Description of the task :: Looking at the entries underneath, work out how many lines contain "perPage". Write only that number.

[[ Data supplied, beginning ]]

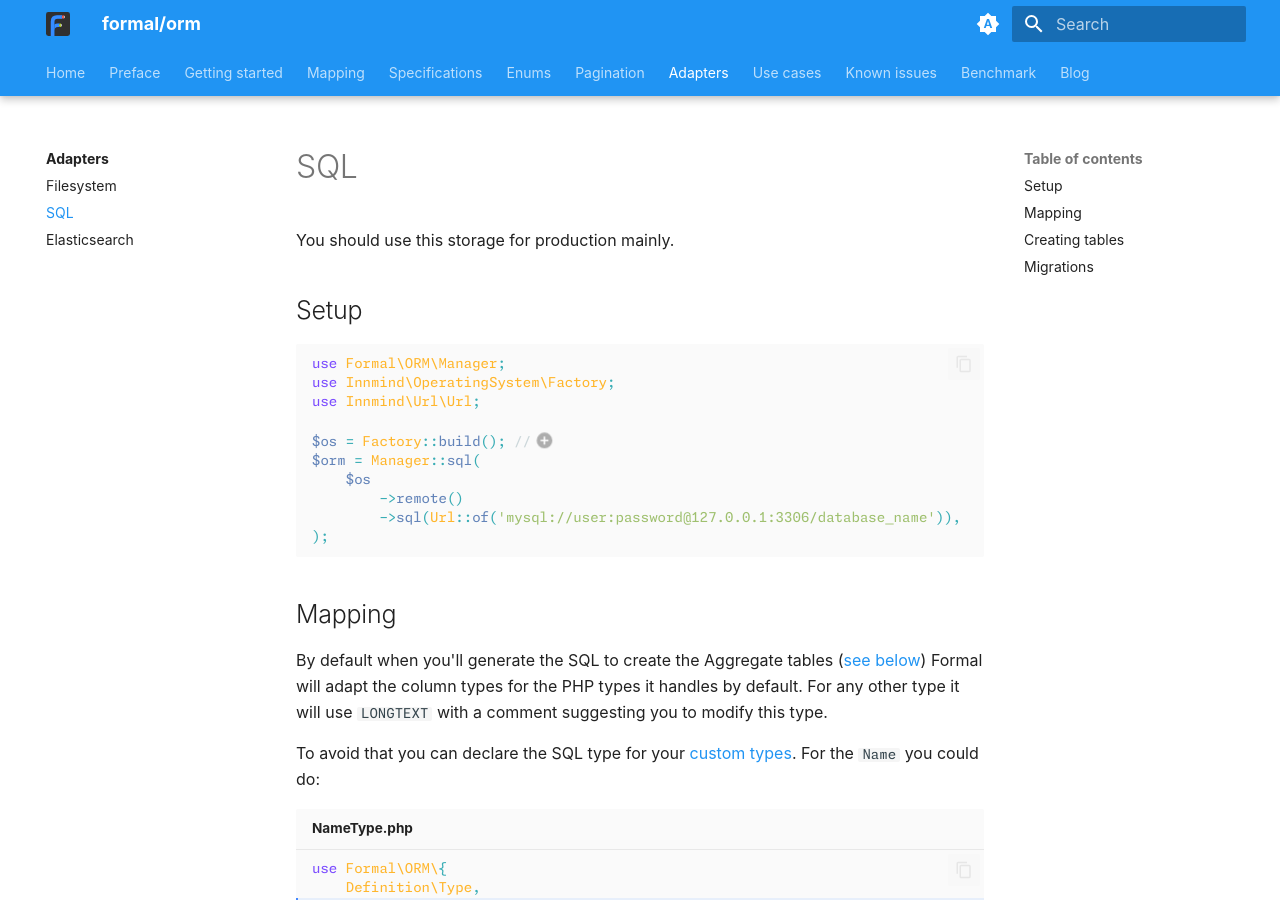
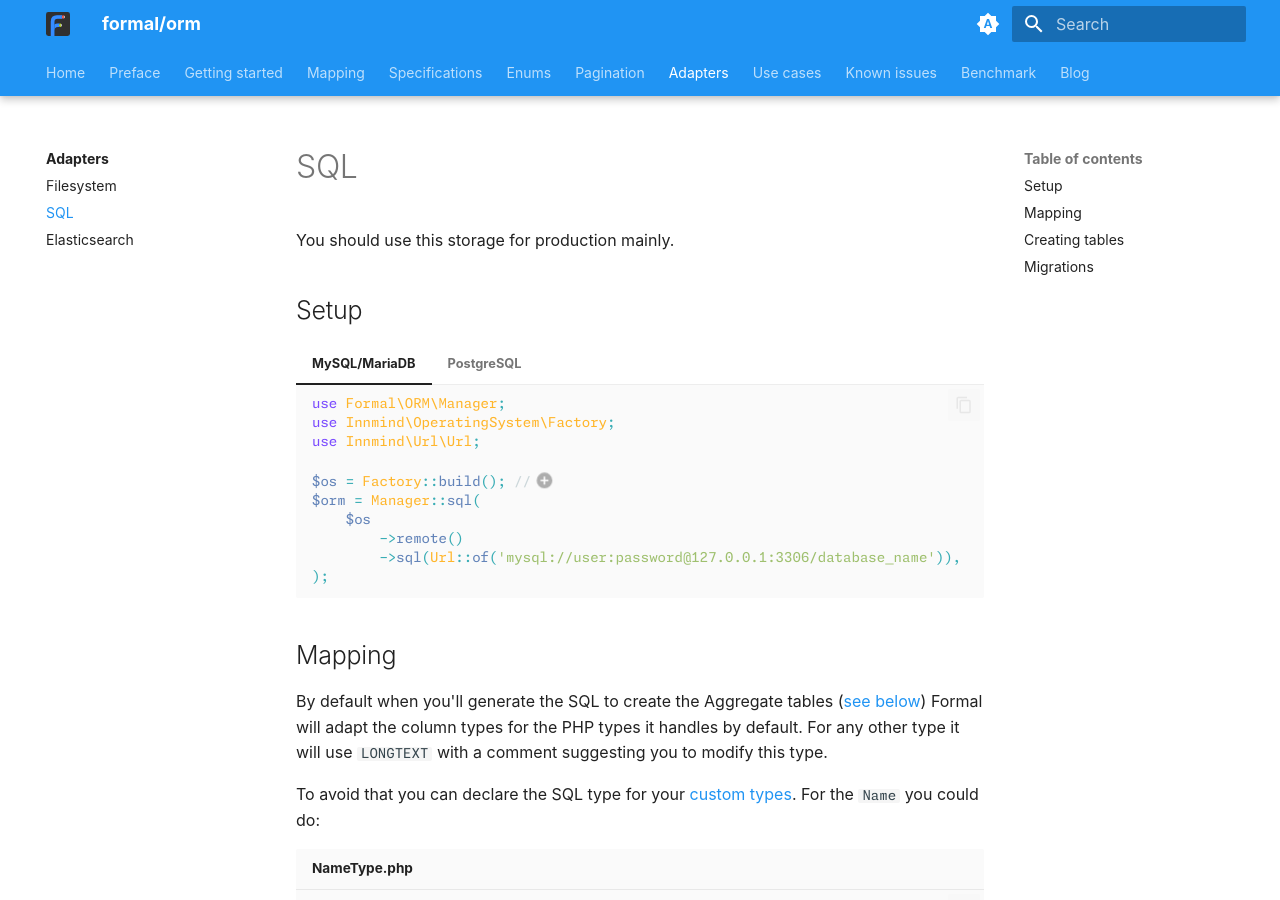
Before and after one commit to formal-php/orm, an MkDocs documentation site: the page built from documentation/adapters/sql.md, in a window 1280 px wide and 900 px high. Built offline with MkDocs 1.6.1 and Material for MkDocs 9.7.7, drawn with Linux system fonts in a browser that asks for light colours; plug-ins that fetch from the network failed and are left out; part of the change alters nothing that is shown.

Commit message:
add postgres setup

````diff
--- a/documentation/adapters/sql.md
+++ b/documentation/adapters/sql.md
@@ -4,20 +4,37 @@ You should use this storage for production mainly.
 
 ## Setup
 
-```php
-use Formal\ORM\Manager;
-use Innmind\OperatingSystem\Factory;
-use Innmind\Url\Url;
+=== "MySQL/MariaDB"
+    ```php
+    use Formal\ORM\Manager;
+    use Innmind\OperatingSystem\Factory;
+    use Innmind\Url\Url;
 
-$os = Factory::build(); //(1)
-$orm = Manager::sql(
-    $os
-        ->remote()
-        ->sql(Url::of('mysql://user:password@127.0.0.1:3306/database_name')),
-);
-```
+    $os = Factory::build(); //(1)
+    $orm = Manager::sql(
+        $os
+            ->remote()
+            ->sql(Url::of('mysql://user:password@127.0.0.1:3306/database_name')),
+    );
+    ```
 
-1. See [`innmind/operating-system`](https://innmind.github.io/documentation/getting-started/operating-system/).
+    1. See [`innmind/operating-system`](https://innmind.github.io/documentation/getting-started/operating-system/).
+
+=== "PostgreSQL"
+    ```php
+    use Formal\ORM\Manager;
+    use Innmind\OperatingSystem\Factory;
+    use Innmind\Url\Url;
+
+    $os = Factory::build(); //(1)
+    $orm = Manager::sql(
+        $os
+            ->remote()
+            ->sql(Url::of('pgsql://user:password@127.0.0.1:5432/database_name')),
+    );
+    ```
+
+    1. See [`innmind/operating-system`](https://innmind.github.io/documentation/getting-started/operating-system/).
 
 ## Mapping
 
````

[[ Data supplied, end ]]
[[ Data supplied, beginning ]]

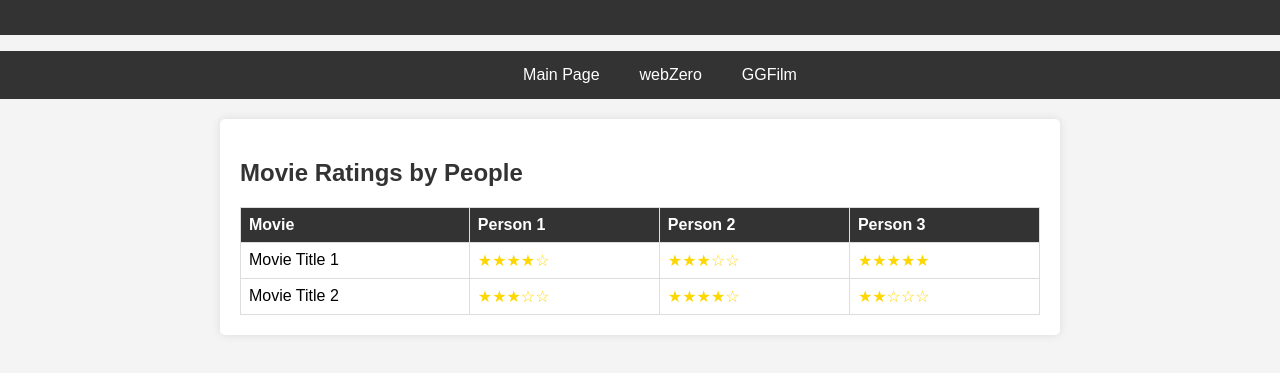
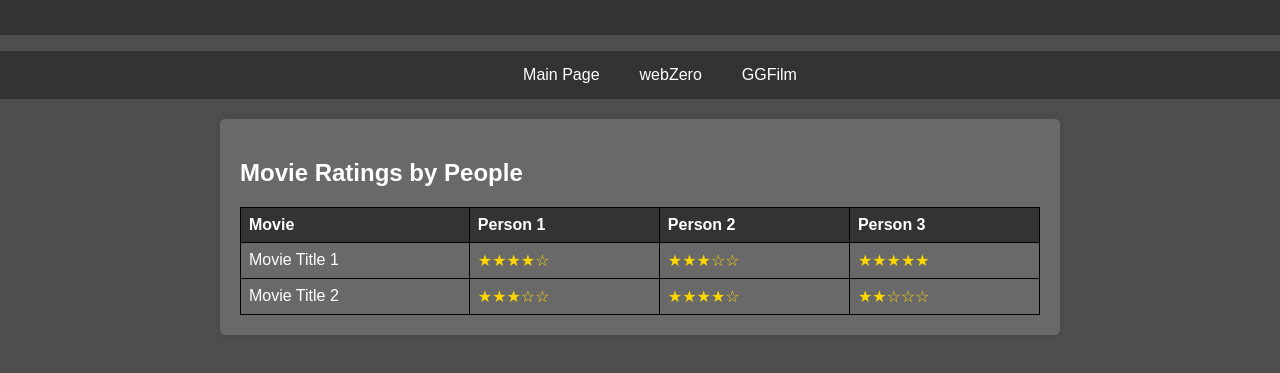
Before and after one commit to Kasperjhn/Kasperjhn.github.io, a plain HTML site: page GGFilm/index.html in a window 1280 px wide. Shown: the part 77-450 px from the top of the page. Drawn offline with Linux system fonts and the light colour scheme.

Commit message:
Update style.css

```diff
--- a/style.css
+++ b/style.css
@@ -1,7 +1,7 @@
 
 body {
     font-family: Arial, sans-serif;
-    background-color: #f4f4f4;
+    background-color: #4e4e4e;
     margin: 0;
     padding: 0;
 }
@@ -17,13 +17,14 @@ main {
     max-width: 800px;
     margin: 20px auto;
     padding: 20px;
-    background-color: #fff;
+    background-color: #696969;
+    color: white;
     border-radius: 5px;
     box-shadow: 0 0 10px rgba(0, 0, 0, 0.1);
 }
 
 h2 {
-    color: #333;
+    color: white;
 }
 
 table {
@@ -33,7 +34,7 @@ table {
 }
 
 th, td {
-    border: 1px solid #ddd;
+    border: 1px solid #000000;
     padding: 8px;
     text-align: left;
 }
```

[[ Data supplied, end ]]
[[ Data supplied, beginning ]]

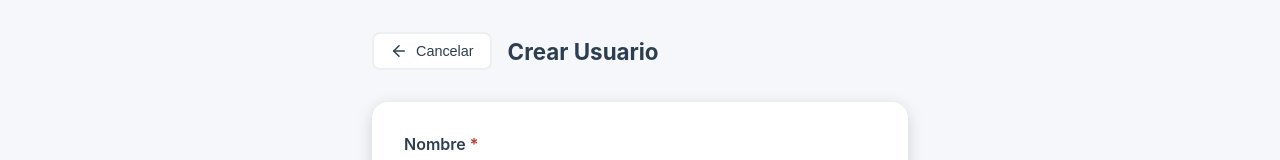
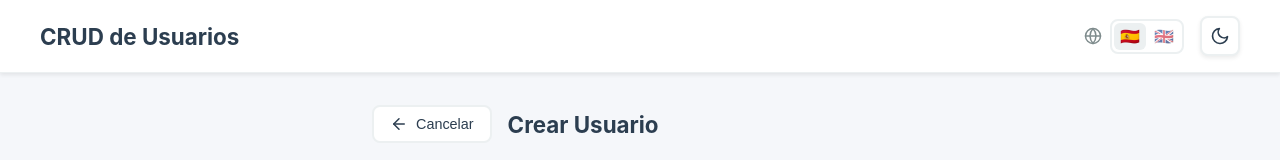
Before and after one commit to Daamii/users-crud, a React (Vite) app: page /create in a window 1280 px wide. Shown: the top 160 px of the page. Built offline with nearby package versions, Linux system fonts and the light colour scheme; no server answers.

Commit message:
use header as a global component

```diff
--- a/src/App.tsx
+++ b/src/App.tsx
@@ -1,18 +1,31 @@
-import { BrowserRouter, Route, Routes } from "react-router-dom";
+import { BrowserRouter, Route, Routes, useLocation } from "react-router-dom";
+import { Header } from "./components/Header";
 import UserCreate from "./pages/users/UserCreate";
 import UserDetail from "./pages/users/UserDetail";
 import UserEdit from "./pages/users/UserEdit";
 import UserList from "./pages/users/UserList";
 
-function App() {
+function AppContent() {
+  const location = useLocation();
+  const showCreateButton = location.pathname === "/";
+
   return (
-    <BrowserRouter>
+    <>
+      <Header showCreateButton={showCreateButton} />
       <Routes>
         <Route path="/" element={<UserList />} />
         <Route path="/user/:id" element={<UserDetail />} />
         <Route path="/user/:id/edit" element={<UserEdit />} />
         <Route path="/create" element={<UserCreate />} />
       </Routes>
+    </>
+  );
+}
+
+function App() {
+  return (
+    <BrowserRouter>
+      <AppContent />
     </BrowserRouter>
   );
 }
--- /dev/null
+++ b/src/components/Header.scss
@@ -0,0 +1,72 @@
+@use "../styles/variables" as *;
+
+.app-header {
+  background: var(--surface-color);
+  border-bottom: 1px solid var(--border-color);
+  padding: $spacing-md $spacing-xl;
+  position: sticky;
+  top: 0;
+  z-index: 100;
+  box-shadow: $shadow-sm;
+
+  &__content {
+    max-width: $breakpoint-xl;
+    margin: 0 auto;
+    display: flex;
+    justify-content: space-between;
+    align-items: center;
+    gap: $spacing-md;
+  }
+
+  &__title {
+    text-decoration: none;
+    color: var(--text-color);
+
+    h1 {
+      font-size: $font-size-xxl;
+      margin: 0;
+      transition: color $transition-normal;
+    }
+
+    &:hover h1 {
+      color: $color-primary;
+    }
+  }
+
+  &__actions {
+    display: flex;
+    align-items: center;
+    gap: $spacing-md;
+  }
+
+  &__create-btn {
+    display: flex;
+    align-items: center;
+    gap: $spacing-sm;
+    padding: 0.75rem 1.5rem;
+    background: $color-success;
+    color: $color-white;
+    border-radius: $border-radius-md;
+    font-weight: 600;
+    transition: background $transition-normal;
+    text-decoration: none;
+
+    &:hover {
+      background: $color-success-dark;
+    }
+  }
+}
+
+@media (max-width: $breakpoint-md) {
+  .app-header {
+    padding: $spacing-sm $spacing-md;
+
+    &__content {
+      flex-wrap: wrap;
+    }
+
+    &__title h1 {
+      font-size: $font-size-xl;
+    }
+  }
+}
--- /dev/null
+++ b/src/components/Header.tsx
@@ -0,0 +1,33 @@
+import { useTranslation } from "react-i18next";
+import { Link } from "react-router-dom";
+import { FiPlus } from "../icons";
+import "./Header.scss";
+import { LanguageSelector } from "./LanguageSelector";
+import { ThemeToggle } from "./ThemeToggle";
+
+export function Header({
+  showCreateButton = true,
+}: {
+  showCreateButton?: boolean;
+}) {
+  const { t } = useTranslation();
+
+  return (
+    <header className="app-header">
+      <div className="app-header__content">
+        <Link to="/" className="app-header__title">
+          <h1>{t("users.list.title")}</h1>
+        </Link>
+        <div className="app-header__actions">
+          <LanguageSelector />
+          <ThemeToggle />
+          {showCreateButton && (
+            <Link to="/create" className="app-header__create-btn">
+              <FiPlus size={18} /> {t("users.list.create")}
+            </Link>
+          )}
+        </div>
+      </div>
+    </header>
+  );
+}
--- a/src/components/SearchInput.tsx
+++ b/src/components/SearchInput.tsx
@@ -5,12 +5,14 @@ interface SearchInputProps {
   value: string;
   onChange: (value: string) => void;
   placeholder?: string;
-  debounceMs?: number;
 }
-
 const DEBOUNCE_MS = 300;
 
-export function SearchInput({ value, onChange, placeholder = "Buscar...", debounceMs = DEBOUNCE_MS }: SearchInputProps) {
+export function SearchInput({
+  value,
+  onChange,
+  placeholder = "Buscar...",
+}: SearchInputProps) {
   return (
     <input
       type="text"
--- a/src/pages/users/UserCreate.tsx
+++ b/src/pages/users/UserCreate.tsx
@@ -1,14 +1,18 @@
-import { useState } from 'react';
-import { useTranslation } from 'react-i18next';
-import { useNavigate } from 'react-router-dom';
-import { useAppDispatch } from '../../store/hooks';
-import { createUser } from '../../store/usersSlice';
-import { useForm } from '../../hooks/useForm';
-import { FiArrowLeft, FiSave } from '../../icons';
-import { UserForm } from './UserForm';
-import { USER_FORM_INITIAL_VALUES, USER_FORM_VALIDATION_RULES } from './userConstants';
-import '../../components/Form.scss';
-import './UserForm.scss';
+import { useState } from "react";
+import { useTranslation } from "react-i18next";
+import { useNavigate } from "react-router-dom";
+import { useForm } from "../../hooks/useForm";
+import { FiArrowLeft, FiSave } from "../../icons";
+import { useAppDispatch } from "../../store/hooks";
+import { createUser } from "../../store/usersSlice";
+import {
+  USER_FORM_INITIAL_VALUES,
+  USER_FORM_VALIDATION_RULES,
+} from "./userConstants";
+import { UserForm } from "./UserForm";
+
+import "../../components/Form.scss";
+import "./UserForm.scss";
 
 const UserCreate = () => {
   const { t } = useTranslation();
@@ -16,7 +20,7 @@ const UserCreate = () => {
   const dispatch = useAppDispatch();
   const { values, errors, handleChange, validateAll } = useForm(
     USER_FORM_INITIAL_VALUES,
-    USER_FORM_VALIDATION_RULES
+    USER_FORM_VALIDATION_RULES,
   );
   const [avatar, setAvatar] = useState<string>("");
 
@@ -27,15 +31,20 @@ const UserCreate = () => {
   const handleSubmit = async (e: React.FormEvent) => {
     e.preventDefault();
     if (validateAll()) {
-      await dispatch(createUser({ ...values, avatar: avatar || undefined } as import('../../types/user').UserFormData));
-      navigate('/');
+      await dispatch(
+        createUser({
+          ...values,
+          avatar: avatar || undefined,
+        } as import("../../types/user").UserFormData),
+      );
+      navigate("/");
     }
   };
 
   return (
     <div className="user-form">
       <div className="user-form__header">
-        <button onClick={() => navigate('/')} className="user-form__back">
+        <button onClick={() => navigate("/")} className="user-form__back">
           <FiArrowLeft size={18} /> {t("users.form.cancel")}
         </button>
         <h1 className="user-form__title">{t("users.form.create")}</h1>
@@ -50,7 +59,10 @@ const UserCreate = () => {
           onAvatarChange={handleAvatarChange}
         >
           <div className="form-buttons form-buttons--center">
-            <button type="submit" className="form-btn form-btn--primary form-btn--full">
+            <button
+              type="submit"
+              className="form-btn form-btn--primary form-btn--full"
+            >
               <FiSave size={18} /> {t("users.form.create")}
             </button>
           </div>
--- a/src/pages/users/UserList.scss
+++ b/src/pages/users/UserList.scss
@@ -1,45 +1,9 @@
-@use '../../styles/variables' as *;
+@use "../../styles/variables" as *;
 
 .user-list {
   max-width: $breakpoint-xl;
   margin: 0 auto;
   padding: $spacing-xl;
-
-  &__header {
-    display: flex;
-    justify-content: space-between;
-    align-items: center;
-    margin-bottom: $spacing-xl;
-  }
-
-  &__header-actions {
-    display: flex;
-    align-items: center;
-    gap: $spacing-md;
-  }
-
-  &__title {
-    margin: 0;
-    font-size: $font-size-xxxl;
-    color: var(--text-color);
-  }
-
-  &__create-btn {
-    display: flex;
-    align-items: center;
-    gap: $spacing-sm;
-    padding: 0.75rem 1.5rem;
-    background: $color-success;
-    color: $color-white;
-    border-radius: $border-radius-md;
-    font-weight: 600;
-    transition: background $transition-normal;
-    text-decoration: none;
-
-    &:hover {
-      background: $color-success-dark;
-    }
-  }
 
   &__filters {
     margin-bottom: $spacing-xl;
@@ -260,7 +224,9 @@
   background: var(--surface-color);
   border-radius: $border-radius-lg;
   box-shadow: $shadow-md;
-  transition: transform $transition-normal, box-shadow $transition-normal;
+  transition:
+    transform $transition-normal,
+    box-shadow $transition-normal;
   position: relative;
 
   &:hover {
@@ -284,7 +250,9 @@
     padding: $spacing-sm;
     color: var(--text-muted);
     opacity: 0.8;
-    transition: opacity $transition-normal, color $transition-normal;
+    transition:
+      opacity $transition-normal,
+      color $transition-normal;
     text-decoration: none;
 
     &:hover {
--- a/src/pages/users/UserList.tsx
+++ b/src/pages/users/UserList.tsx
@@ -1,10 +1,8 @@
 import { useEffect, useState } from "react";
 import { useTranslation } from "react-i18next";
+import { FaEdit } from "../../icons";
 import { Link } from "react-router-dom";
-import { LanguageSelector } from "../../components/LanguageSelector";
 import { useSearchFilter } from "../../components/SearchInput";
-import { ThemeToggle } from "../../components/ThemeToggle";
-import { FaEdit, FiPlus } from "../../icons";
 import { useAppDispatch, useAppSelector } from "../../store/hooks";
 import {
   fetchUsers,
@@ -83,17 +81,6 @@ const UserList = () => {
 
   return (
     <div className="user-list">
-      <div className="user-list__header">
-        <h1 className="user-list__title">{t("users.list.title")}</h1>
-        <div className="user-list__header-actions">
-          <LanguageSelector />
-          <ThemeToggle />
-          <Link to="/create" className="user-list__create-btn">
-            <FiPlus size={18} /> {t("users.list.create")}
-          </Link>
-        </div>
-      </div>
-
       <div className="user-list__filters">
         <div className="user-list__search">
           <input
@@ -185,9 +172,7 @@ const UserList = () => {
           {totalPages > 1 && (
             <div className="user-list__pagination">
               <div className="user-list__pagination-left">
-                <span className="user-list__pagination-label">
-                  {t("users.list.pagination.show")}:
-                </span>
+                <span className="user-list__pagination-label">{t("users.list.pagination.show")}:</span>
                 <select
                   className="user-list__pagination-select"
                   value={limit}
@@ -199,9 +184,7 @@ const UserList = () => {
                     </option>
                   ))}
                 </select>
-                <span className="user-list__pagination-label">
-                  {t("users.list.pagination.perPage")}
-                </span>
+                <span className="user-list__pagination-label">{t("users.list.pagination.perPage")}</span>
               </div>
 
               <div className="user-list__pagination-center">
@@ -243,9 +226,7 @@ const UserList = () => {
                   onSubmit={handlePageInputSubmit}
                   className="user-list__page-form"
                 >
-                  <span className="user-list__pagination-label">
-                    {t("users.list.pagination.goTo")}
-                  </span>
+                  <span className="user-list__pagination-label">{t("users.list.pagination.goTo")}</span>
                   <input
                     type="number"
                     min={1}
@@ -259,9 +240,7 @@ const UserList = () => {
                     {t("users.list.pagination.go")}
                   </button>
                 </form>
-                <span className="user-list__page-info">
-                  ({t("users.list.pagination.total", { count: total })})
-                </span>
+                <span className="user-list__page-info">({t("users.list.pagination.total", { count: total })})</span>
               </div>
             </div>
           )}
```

[[ Data supplied, end ]]

Exercise answer :: 2